An Expert with access to CT scans and EEG imaging, allowing a better understanding of the child’s brain development, would be better prepared to give a prognosis. Though the stunt may improve the cerebral function, with underlying brain developmental issues, the prognosis may be poor.
Hydrocephalus is a condition that may be inherited or acquired. Congenital hydrocephalus may be present at birth, caused by influences that may have occurred during development, or through genetic abnormalities. Acquired hydrocephalus may develop at time of birth or anytime in life. Affecting individuals of all ages, hydrocephalus in adults may be caused by injury or disease. Recognizing hydrocephalus symptoms could lead to an early diagnosis aiding in an individual’s hydrocephalus treatment. Ask an Expert for more answers pertaining to hydrocephalus treatment.
Meeting with a neurosurgeon on Thursday to discuss MRI results for my 88 year old Father. Neurologist believes that his extrapyramidal memory loss, with emphasis on a shuffling gait, is caused by normal pressure hydrocephalus. The neurologist also indicated that there is nothing "horrible" on the MRI but there are several terms I am trying to look up but am finding a hard time figuring out exactly what they mean. In order to better understand the neurosurgeon, I'm looking for help with what the MRI means. Would you be able to assist?

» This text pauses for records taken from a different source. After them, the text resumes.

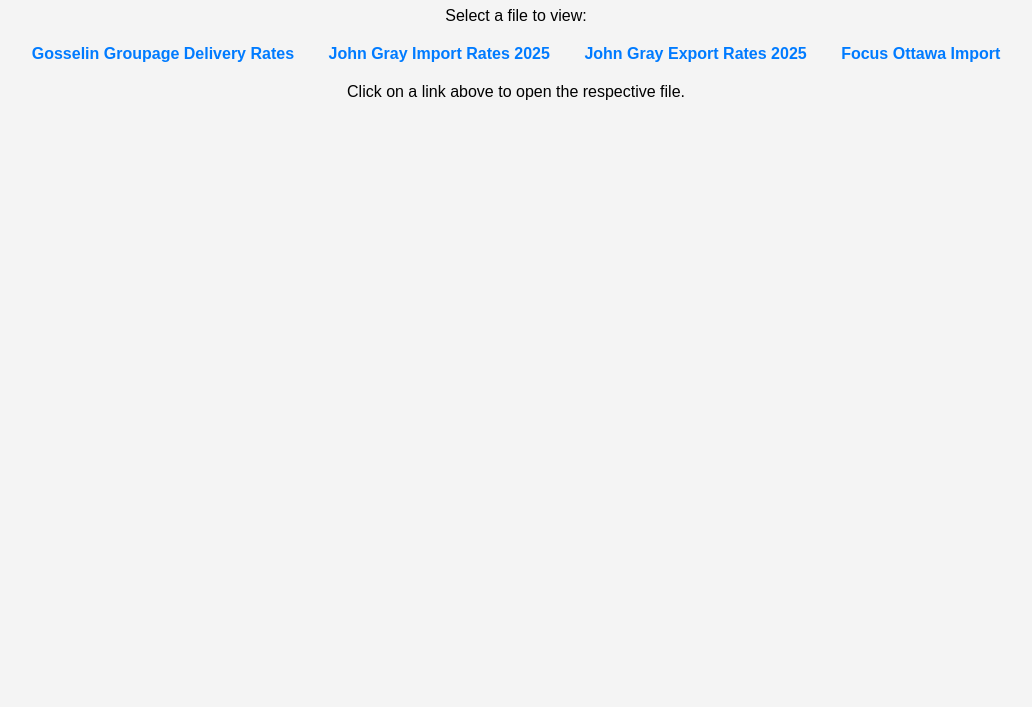
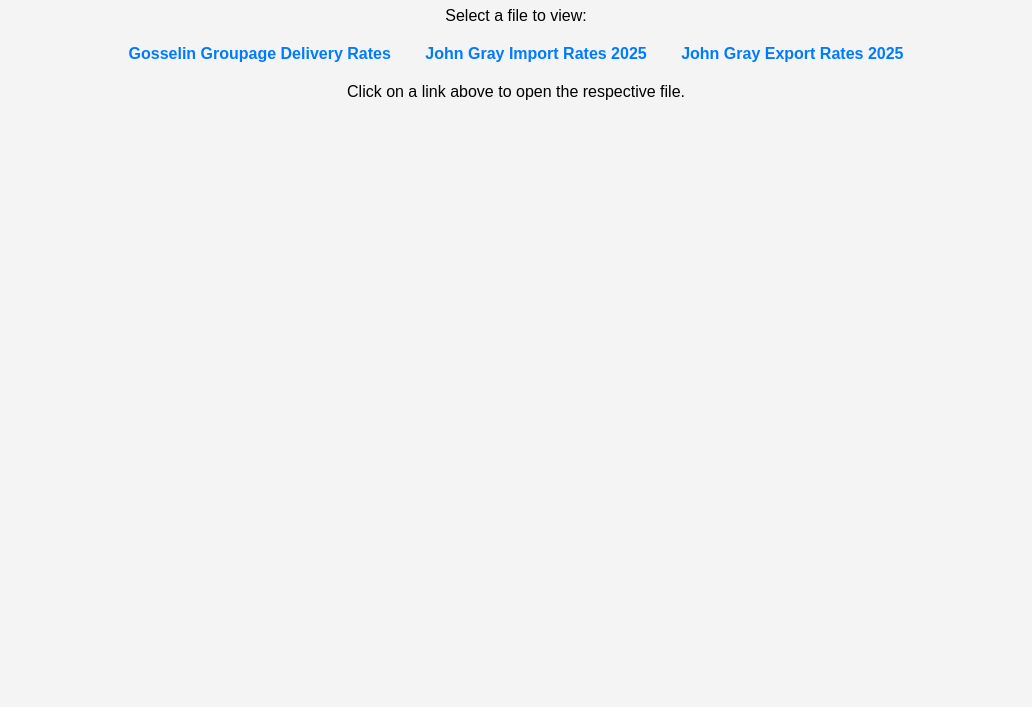
Before and after one commit to Pekock/RateCalculator, a plain HTML site: page index.html in a window 1280 px wide. Shown: the part 93-800 px from the top of the page, without its empty margins (124-1156 px from the left). Drawn offline with Linux system fonts and the light colour scheme.

Commit message:
Update index.html

```diff
--- a/index.html
+++ b/index.html
@@ -46,7 +46,7 @@
             <li><a href="Gosselin Groupage Delivery Rates.html">Gosselin Groupage Delivery Rates</a></li>
             <li><a href="John Gray Import Rates 2025 01.html">John Gray Import Rates 2025</a></li>
             <li><a href="John Gray Export Rates 2025.html">John Gray Export Rates 2025</a></li>
-            <li><a href="Focus Ottawa Import.html">Focus Ottawa Import</a></li>
+
         </ul>
     </nav>
 
```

Here is what the MRI indicates:
There is a moderate degree of generalized cerebral atrophy.
There is a slightly disproportionate ventriculomegaly involving the lateral and third ventricles.
There is fairly confluent increased signal within the periventricular white matter.
There is mild cerebellar atrophy.
There are no extra-axial collections.
There is no evidence of acute infarct or hemorrhage.
There are several scattered foci of decreased signal on gradient-echo images within the brain, specifically in the posterior aspect of the right thalamus, and in the right cerebellar hemisphere and in the left posterior temporal lobe. There are a few additional small foci in the cortex in the right parietal lobe. Findings compatible with areas of chronic hemosiderin deposition.
There are appropriate flow-voids in the proximal intracranial vessels.
The craniovertebral junction is normal.
The sellar and suprasellar structures appear grossly normal.
The paranasal sinuses and orbits are unremarkable.
Findings suggest underlying amyloid angiopathy.